◆ **TASK DIRECTIONS**
Reproduce all of the data word for word.

◆ **DATASET EXCERPTS**
------------------------

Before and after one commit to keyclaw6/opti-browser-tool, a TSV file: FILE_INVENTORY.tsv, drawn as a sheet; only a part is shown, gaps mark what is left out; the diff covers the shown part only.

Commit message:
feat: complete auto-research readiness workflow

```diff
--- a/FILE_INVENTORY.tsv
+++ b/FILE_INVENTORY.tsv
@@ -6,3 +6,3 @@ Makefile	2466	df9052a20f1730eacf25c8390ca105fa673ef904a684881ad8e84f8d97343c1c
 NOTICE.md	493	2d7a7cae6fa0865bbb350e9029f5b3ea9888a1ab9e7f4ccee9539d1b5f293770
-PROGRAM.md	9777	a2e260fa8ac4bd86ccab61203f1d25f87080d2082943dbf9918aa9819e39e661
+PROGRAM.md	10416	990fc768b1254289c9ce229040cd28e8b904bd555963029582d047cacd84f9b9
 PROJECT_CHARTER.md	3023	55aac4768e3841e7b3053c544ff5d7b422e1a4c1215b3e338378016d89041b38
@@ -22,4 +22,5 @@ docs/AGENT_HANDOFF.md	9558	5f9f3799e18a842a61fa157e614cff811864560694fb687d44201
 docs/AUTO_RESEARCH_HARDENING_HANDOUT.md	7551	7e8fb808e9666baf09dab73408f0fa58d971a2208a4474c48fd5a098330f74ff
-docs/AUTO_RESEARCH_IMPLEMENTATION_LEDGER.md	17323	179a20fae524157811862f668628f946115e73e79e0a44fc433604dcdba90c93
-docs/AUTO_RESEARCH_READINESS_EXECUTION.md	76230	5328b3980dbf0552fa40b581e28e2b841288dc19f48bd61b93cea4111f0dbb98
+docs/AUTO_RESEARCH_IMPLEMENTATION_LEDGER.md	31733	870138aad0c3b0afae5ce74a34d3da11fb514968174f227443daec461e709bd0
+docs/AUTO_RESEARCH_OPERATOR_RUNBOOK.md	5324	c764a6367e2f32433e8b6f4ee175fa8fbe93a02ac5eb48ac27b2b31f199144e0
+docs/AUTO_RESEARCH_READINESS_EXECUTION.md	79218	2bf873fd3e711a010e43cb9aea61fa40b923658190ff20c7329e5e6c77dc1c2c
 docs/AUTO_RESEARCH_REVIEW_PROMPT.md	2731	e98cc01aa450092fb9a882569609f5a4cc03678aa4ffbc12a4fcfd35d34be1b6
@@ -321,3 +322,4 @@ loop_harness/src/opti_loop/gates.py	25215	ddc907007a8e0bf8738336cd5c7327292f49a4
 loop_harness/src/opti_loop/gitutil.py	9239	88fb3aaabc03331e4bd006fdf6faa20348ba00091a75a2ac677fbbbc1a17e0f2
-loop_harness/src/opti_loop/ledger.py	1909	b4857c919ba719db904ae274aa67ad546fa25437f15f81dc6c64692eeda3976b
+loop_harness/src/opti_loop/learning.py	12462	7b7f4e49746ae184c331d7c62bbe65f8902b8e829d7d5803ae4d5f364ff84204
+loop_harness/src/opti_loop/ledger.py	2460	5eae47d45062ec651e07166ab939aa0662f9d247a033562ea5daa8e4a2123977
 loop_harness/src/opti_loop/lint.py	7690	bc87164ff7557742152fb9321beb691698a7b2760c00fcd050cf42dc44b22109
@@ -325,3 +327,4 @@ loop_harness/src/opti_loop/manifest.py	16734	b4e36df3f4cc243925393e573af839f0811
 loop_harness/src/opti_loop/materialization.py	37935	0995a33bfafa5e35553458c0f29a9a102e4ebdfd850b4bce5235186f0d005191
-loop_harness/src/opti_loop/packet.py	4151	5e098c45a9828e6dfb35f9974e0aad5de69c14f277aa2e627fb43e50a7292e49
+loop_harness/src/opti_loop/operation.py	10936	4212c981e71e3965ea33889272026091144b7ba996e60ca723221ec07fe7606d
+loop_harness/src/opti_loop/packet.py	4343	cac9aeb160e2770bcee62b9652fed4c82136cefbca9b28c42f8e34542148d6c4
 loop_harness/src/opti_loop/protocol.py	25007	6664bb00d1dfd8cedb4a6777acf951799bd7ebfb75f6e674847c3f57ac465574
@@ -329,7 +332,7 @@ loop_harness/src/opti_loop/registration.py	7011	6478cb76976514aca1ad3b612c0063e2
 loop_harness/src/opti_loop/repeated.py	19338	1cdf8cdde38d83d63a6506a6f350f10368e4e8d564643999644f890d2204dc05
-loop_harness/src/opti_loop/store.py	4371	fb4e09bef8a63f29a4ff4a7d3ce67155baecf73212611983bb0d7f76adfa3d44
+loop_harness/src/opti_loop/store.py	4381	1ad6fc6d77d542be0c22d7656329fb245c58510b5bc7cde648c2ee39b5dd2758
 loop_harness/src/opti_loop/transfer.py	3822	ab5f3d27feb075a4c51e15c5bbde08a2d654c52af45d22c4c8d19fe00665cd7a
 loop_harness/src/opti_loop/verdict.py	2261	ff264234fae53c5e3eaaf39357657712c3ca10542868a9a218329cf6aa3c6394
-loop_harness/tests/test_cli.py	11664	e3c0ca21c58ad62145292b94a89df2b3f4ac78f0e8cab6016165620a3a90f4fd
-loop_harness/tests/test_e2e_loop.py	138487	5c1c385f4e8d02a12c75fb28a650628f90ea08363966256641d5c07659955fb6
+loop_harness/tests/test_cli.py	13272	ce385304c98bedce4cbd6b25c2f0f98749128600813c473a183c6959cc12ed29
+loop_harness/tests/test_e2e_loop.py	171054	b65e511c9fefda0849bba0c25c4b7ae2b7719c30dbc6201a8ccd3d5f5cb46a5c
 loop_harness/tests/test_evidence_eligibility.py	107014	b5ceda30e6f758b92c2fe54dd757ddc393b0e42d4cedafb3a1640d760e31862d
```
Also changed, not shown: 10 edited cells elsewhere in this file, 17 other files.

------------------------

◆ **ANSWER AREA**
Before and after one commit to keyclaw6/opti-browser-tool, a TSV file: FILE_INVENTORY.tsv, drawn as a sheet; only a part is shown, gaps mark what is left out; the diff covers the shown part only.

Commit message:
feat: complete auto-research readiness workflow

```diff
--- a/FILE_INVENTORY.tsv
+++ b/FILE_INVENTORY.tsv
@@ -6,3 +6,3 @@ Makefile	2466	df9052a20f1730eacf25c8390ca105fa673ef904a684881ad8e84f8d97343c1c
 NOTICE.md	493	2d7a7cae6fa0865bbb350e9029f5b3ea9888a1ab9e7f4ccee9539d1b5f293770
-PROGRAM.md	9777	a2e260fa8ac4bd86ccab61203f1d25f87080d2082943dbf9918aa9819e39e661
+PROGRAM.md	10416	990fc768b1254289c9ce229040cd28e8b904bd555963029582d047cacd84f9b9
 PROJECT_CHARTER.md	3023	55aac4768e3841e7b3053c544ff5d7b422e1a4c1215b3e338378016d89041b38
@@ -22,4 +22,5 @@ docs/AGENT_HANDOFF.md	9558	5f9f3799e18a842a61fa157e614cff811864560694fb687d44201
 docs/AUTO_RESEARCH_HARDENING_HANDOUT.md	7551	7e8fb808e9666baf09dab73408f0fa58d971a2208a4474c48fd5a098330f74ff
-docs/AUTO_RESEARCH_IMPLEMENTATION_LEDGER.md	17323	179a20fae524157811862f668628f946115e73e79e0a44fc433604dcdba90c93
-docs/AUTO_RESEARCH_READINESS_EXECUTION.md	76230	5328b3980dbf0552fa40b581e28e2b841288dc19f48bd61b93cea4111f0dbb98
+docs/AUTO_RESEARCH_IMPLEMENTATION_LEDGER.md	31733	870138aad0c3b0afae5ce74a34d3da11fb514968174f227443daec461e709bd0
+docs/AUTO_RESEARCH_OPERATOR_RUNBOOK.md	5324	c764a6367e2f32433e8b6f4ee175fa8fbe93a02ac5eb48ac27b2b31f199144e0
+docs/AUTO_RESEARCH_READINESS_EXECUTION.md	79218	2bf873fd3e711a010e43cb9aea61fa40b923658190ff20c7329e5e6c77dc1c2c
 docs/AUTO_RESEARCH_REVIEW_PROMPT.md	2731	e98cc01aa450092fb9a882569609f5a4cc03678aa4ffbc12a4fcfd35d34be1b6
@@ -321,3 +322,4 @@ loop_harness/src/opti_loop/gates.py	25215	ddc907007a8e0bf8738336cd5c7327292f49a4
 loop_harness/src/opti_loop/gitutil.py	9239	88fb3aaabc03331e4bd006fdf6faa20348ba00091a75a2ac677fbbbc1a17e0f2
-loop_harness/src/opti_loop/ledger.py	1909	b4857c919ba719db904ae274aa67ad546fa25437f15f81dc6c64692eeda3976b
+loop_harness/src/opti_loop/learning.py	12462	7b7f4e49746ae184c331d7c62bbe65f8902b8e829d7d5803ae4d5f364ff84204
+loop_harness/src/opti_loop/ledger.py	2460	5eae47d45062ec651e07166ab939aa0662f9d247a033562ea5daa8e4a2123977
 loop_harness/src/opti_loop/lint.py	7690	bc87164ff7557742152fb9321beb691698a7b2760c00fcd050cf42dc44b22109
@@ -325,3 +327,4 @@ loop_harness/src/opti_loop/manifest.py	16734	b4e36df3f4cc243925393e573af839f0811
 loop_harness/src/opti_loop/materialization.py	37935	0995a33bfafa5e35553458c0f29a9a102e4ebdfd850b4bce5235186f0d005191
-loop_harness/src/opti_loop/packet.py	4151	5e098c45a9828e6dfb35f9974e0aad5de69c14f277aa2e627fb43e50a7292e49
+loop_harness/src/opti_loop/operation.py	10936	4212c981e71e3965ea33889272026091144b7ba996e60ca723221ec07fe7606d
+loop_harness/src/opti_loop/packet.py	4343	cac9aeb160e2770bcee62b9652fed4c82136cefbca9b28c42f8e34542148d6c4
 loop_harness/src/opti_loop/protocol.py	25007	6664bb00d1dfd8cedb4a6777acf951799bd7ebfb75f6e674847c3f57ac465574
@@ -329,7 +332,7 @@ loop_harness/src/opti_loop/registration.py	7011	6478cb76976514aca1ad3b612c0063e2
 loop_harness/src/opti_loop/repeated.py	19338	1cdf8cdde38d83d63a6506a6f350f10368e4e8d564643999644f890d2204dc05
-loop_harness/src/opti_loop/store.py	4371	fb4e09bef8a63f29a4ff4a7d3ce67155baecf73212611983bb0d7f76adfa3d44
+loop_harness/src/opti_loop/store.py	4381	1ad6fc6d77d542be0c22d7656329fb245c58510b5bc7cde648c2ee39b5dd2758
 loop_harness/src/opti_loop/transfer.py	3822	ab5f3d27feb075a4c51e15c5bbde08a2d654c52af45d22c4c8d19fe00665cd7a
 loop_harness/src/opti_loop/verdict.py	2261	ff264234fae53c5e3eaaf39357657712c3ca10542868a9a218329cf6aa3c6394
-loop_harness/tests/test_cli.py	11664	e3c0ca21c58ad62145292b94a89df2b3f4ac78f0e8cab6016165620a3a90f4fd
-loop_harness/tests/test_e2e_loop.py	138487	5c1c385f4e8d02a12c75fb28a650628f90ea08363966256641d5c07659955fb6
+loop_harness/tests/test_cli.py	13272	ce385304c98bedce4cbd6b25c2f0f98749128600813c473a183c6959cc12ed29
+loop_harness/tests/test_e2e_loop.py	171054	b65e511c9fefda0849bba0c25c4b7ae2b7719c30dbc6201a8ccd3d5f5cb46a5c
 loop_harness/tests/test_evidence_eligibility.py	107014	b5ceda30e6f758b92c2fe54dd757ddc393b0e42d4cedafb3a1640d760e31862d
```
Also changed, not shown: 10 edited cells elsewhere in this file, 17 other files.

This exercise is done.